▶ [What is expected] Word for word, output the data, with none of its pictures.

▶ [Dataset content]

----

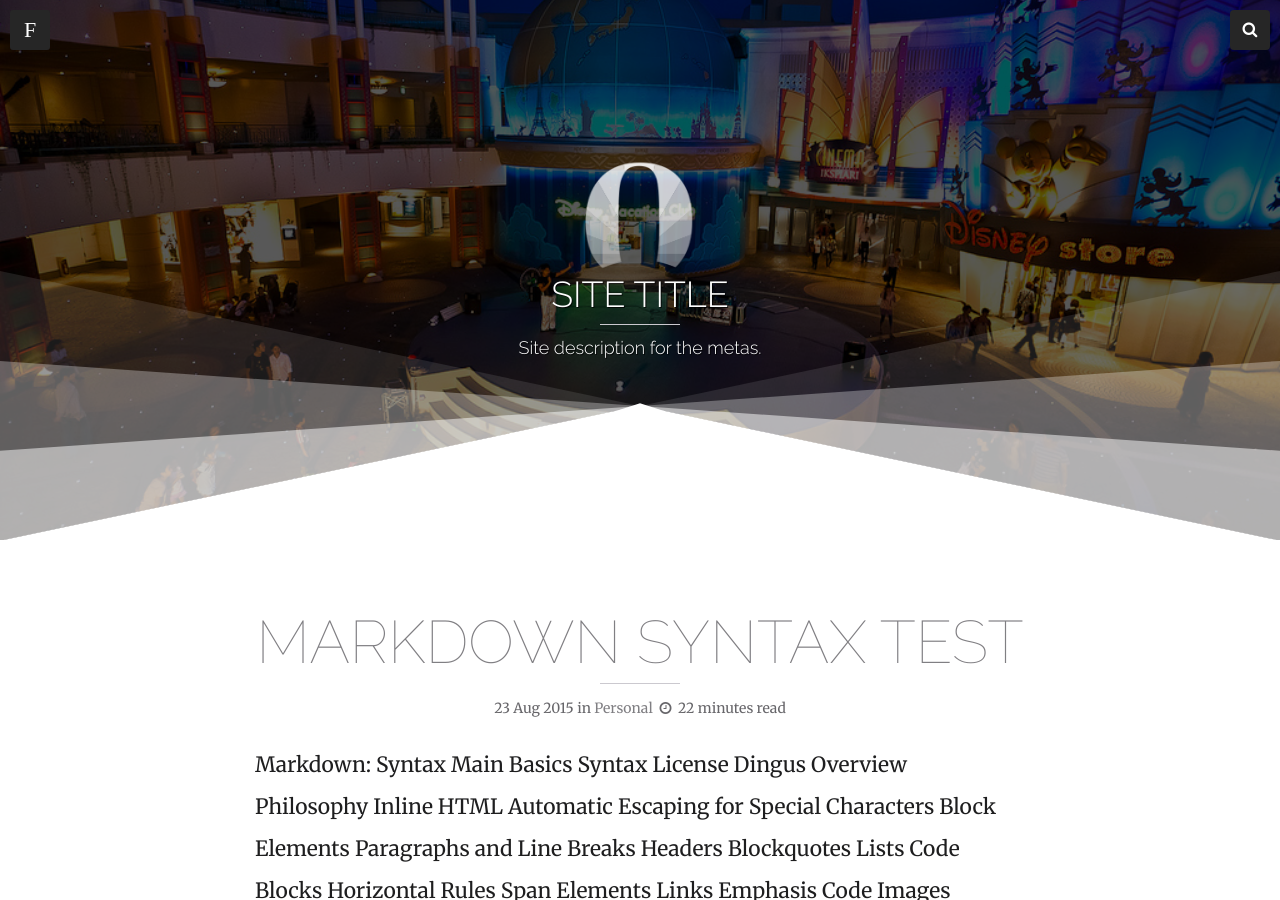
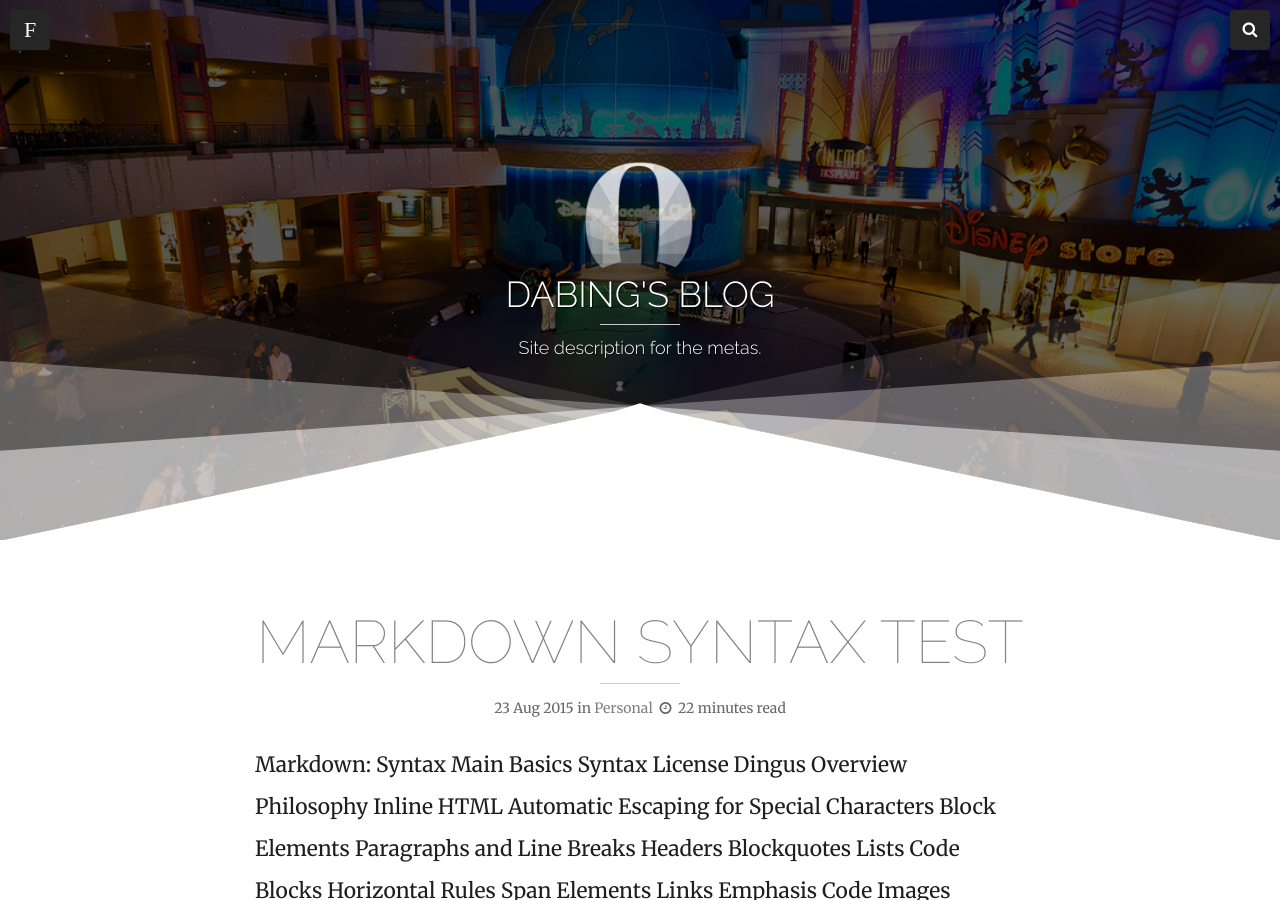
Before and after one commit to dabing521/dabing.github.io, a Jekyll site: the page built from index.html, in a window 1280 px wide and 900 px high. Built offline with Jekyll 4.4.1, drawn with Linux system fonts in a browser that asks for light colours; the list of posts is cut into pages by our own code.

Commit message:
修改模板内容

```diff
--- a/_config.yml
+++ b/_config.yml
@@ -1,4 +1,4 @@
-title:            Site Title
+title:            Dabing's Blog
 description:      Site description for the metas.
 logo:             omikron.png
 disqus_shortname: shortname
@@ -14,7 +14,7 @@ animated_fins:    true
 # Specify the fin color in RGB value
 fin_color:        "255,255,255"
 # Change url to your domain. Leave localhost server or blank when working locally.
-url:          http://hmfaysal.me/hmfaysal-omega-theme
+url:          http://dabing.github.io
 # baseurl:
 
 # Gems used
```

----

▶ [Task response]
Before and after one commit to dabing521/dabing.github.io, a Jekyll site: the page built from index.html, in a window 1280 px wide and 900 px high. Built offline with Jekyll 4.4.1, drawn with Linux system fonts in a browser that asks for light colours; the list of posts is cut into pages by our own code.

Commit message:
修改模板内容

```diff
--- a/_config.yml
+++ b/_config.yml
@@ -1,4 +1,4 @@
-title:            Site Title
+title:            Dabing's Blog
 description:      Site description for the metas.
 logo:             omikron.png
 disqus_shortname: shortname
@@ -14,7 +14,7 @@ animated_fins:    true
 # Specify the fin color in RGB value
 fin_color:        "255,255,255"
 # Change url to your domain. Leave localhost server or blank when working locally.
-url:          http://hmfaysal.me/hmfaysal-omega-theme
+url:          http://dabing.github.io
 # baseurl:
 
 # Gems used
```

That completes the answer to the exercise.